*Action item*. Count how many lines in this material contain "About". The answer is that number alone.

*Data shown*.
::::::::::
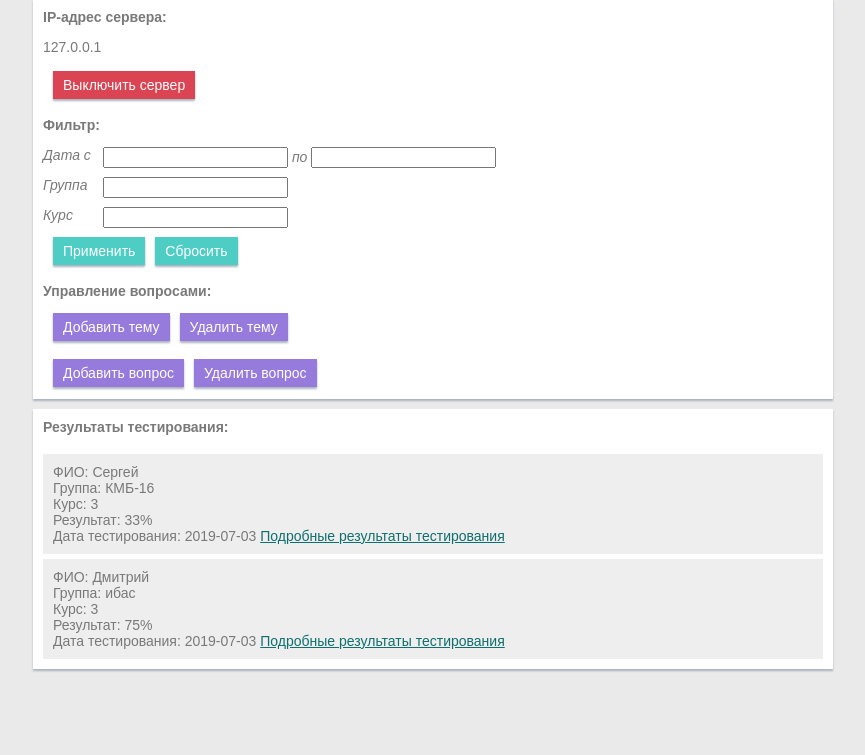
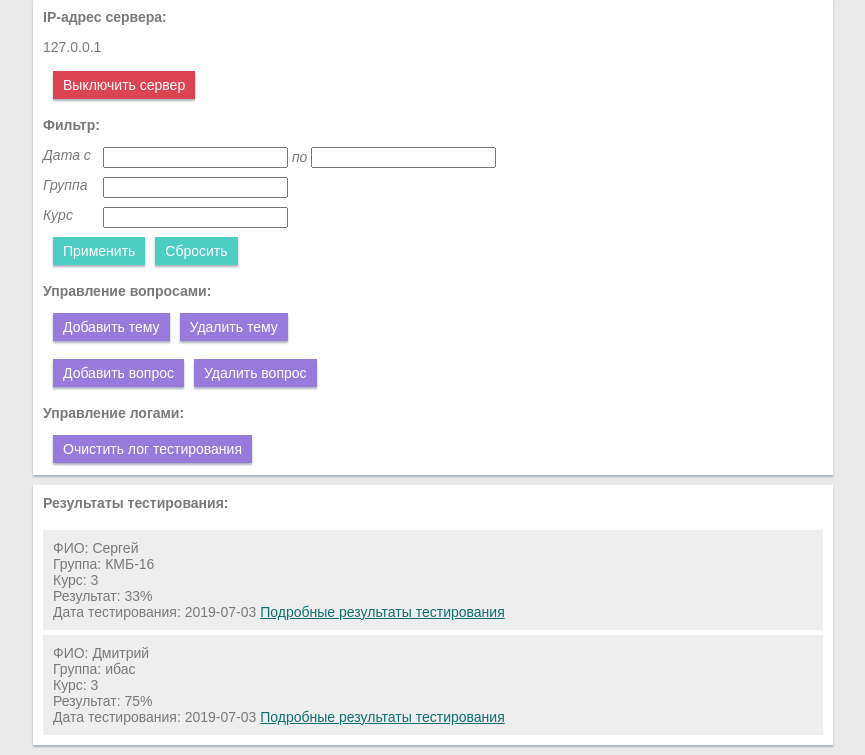
Before and after one commit to cuprumtan/psu-labs, a Flask app: page /manage in a window 1280 px wide. Shown: the part 47-802 px from the top of the page, without its empty margins (207-1072 px from the left). Before the commit the page ends 719 px from the top, so only its background shows below. Run offline with Flask 2, Linux system fonts and the light colour scheme; data comes from the database, SQL or seed files in the repository.

Commit message:
Добавлена возможность очистки лога БД

```diff
--- a/app.py
+++ b/app.py
@@ -243,6 +243,10 @@ def manage_server():
             session.clear()
             date_from = datetime.datetime.now().strftime("%Y-%m-%d")
             date_to = datetime.datetime.now().strftime("%Y-%m-%d")
+        if request.form['btn_action'] == 'truncate':
+            db_session.query(CeSessions).filter(
+                CeSessions.id.isnot(None)).delete()
+            db_session.commit()
     # поиск номеров уникальных сессий
     query = db_session.query(CeSessions.session_number,
                              CeSessions.session_date,
@@ -511,4 +515,5 @@ def page_not_found(e):
 if __name__ == '__main__':
     app.run()
 
-webbrowser.open('http://localhost:5000/manage', new=2)
+# webbrowser.open('http://localhost:5000/manage', new=2)
+webbrowser.open('http://localhost:5000/manage', new=0, autoraise=True)
--- a/templates/server.html
+++ b/templates/server.html
@@ -81,6 +81,12 @@
                             style="background-color: #967adc">Удалить вопрос
                     </button>
                 </a>
+            </div><br>
+            <div class="row"><b>Управление логами:</b></div>
+            <div class="row">
+                <button type="submit" name="btn_action" value="truncate" class="btn-submit btn-small left-btn"
+                        style="background-color: #967adc">Очистить лог тестирования
+                </button>
             </div>
         </div>
         <div class="container results">
```
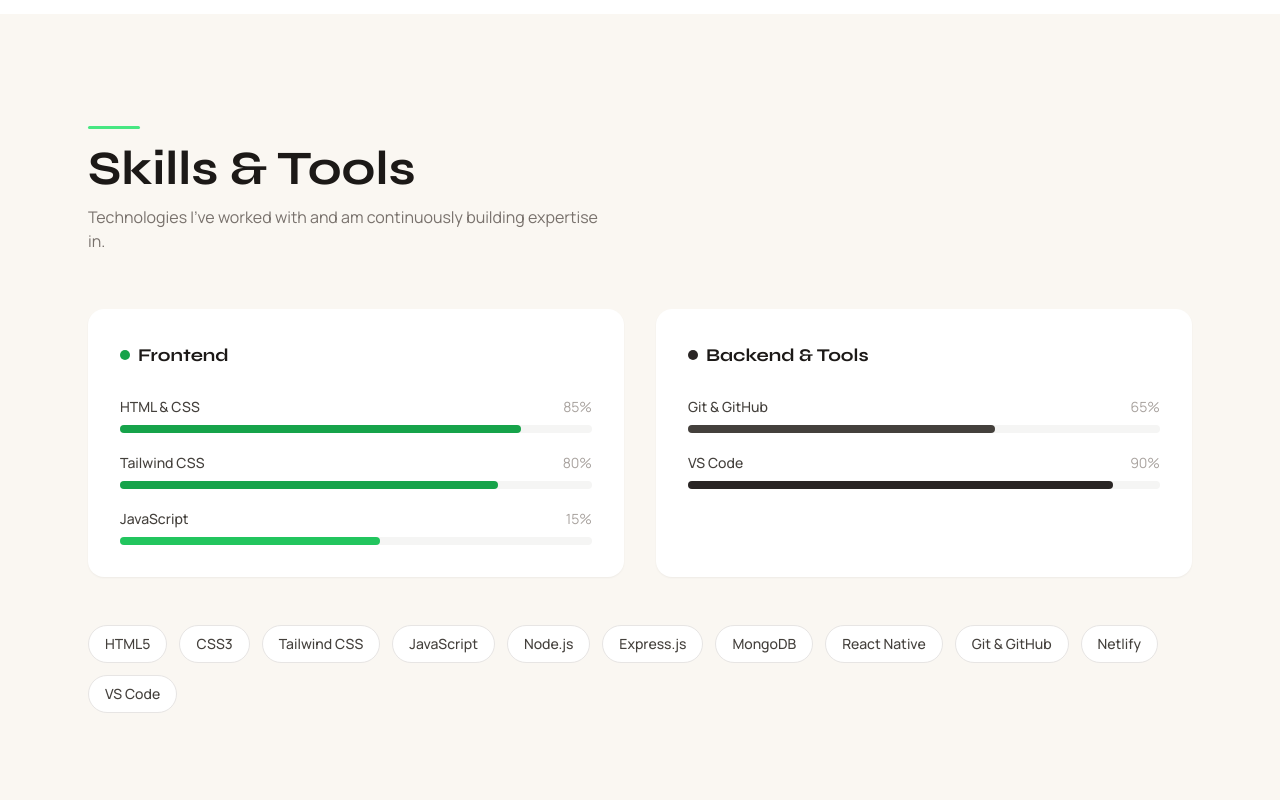
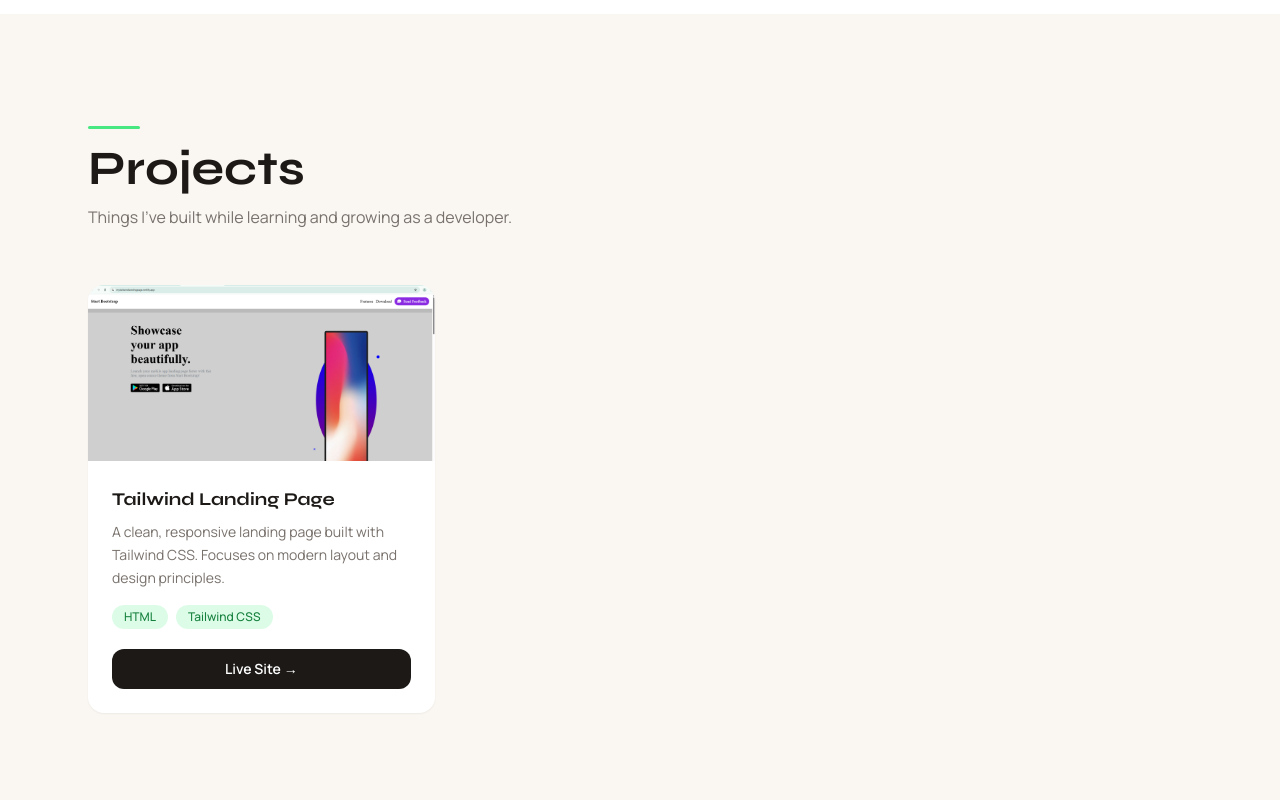
Before and after one commit to Erickmyman10/My-portfolio, a website: page index.html in a window 1280 px wide. Shown: the part 1680-2480 px from the top of the page. Drawn offline with nearby package versions, Linux system fonts and the light colour scheme.

Commit message:
Update projects section with screenshot

```diff
--- a/index.html
+++ b/index.html
@@ -39,9 +39,10 @@
         Adebayo Gabriel<span class="text-green-700">.</span>
       </a>
       <ul class="hidden md:flex gap-8 text-sm font-medium text-stone-500">
-        <li><a href="#about"   class="nav-link hover:text-stone-900 transition-colors">About</a></li>
-        <li><a href="#skills"  class="nav-link hover:text-stone-900 transition-colors">Skills</a></li>
-        <li><a href="#contact" class="nav-link hover:text-stone-900 transition-colors">Contact</a></li>
+        <li><a href="#about"    class="nav-link hover:text-stone-900 transition-colors">About</a></li>
+        <li><a href="#projects" class="nav-link hover:text-stone-900 transition-colors">Projects</a></li>
+        <li><a href="#skills"   class="nav-link hover:text-stone-900 transition-colors">Skills</a></li>
+        <li><a href="#contact"  class="nav-link hover:text-stone-900 transition-colors">Contact</a></li>
       </ul>
       <a href="mailto:gabrieladebayo10@gmail.com"
          class="hidden md:inline-block bg-stone-900 text-white text-sm font-semibold px-5 py-2.5 rounded-full hover:bg-green-800 transition-colors">
@@ -57,9 +58,10 @@
     </div>
     <!-- Mobile dropdown — toggled by checkbox, no JS -->
     <div class="peer-checked:flex hidden flex-col gap-1 px-4 pb-5 bg-[#faf7f2] border-t border-stone-100 text-sm font-medium text-stone-600 md:hidden">
-      <a href="#about"   class="block py-2 hover:text-green-700">About</a>
-      <a href="#skills"  class="block py-2 hover:text-green-700">Skills</a>
-      <a href="#contact" class="block py-2 hover:text-green-700">Contact</a>
+      <a href="#about"    class="block py-2 hover:text-green-700">About</a>
+      <a href="#projects" class="block py-2 hover:text-green-700">Projects</a>
+      <a href="#skills"   class="block py-2 hover:text-green-700">Skills</a>
+      <a href="#contact"  class="block py-2 hover:text-green-700">Contact</a>
       <a href="mailto:gabrieladebayo10@gmail.com"
          class="inline-block mt-2 bg-stone-900 text-white px-5 py-2.5 rounded-full hover:bg-green-800 transition-colors self-start">
         Hire Me
@@ -105,10 +107,10 @@
         </div>
       </div>
 
-    <!-- Photo -->
-<div class="flex items-center justify-center order-1 md:order-2">
-  <img src="Images/Adebayo.jpg" alt="Adebayo Gabriel Portrait" class="w-64 h-80 sm:w-80 sm:h-[420px] md:w-full md:h-[480px] lg:h-[520px] object-cover object-top rounded-2xl shadow-xl" />
-</div>
+      <!-- Photo -->
+      <div class="flex items-center justify-center order-1 md:order-2">
+        <img src="Images/Adebayo.jpg" alt="Adebayo Gabriel Portrait" class="w-64 h-80 sm:w-80 sm:h-[420px] md:w-full md:h-[480px] lg:h-[520px] object-cover object-top rounded-2xl shadow-xl" />
+      </div>
 
     </div>
   </section>
@@ -212,8 +214,41 @@
     </div>
   </section>
 
+  <!-- ═══ PROJECTS ═══ -->
+  <section id="projects" class="py-20 sm:py-28 bg-[#faf7f2]">
+    <div class="max-w-6xl mx-auto px-4 sm:px-6">
+      <span class="accent-line"></span>
+      <h2 class="font-display text-3xl sm:text-4xl md:text-5xl font-bold text-stone-900 mb-3">Projects</h2>
+      <p class="text-stone-500 mb-10 sm:mb-14 max-w-lg text-sm sm:text-base">Things I've built while learning and growing as a developer.</p>
+
+      <div class="grid grid-cols-1 sm:grid-cols-2 lg:grid-cols-3 gap-6 sm:gap-8">
+
+        <!-- Project 1 — Tailwind Landing Page -->
+        <div class="bg-white rounded-2xl overflow-hidden shadow-sm hover:shadow-md transition-shadow">
+          <a href="https://mytailwindlandingpage.netlify.app/" target="_blank">
+            <img src="Images/Landingpage image.png" alt="Tailwind Landing Page Screenshot"
+                 class="w-full h-44 object-cover object-top hover:opacity-90 transition-opacity" />
+          </a>
+          <div class="p-6">
+            <h3 class="font-display font-bold text-lg text-stone-900 mb-2">Tailwind Landing Page</h3>
+            <p class="text-stone-500 text-sm leading-relaxed mb-4">A clean, responsive landing page built with Tailwind CSS. Focuses on modern layout and design principles.</p>
+            <div class="flex gap-2 flex-wrap mb-5">
+              <span class="text-xs bg-green-100 text-green-700 px-3 py-1 rounded-full font-medium">HTML</span>
+              <span class="text-xs bg-green-100 text-green-700 px-3 py-1 rounded-full font-medium">Tailwind CSS</span>
+            </div>
+            <a href="https://mytailwindlandingpage.netlify.app/" target="_blank"
+               class="block w-full text-center bg-stone-900 hover:bg-green-800 transition-colors text-white text-sm font-semibold px-5 py-2.5 rounded-xl">
+              Live Site →
+            </a>
+          </div>
+        </div>
+
+      </div>
+    </div>
+  </section>
+
   <!-- ═══ SKILLS ═══ -->
-  <section id="skills" class="py-20 sm:py-28 bg-[#faf7f2]">
+  <section id="skills" class="py-20 sm:py-28 bg-white">
     <div class="max-w-6xl mx-auto px-4 sm:px-6">
       <span class="accent-line"></span>
       <h2 class="font-display text-3xl sm:text-4xl md:text-5xl font-bold text-stone-900 mb-3">Skills &amp; Tools</h2>
```
Also changed, not shown: index2.html (+46 -11 lines), Images/Landingpage image.png (added).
::::::::::
*Answer space*. 4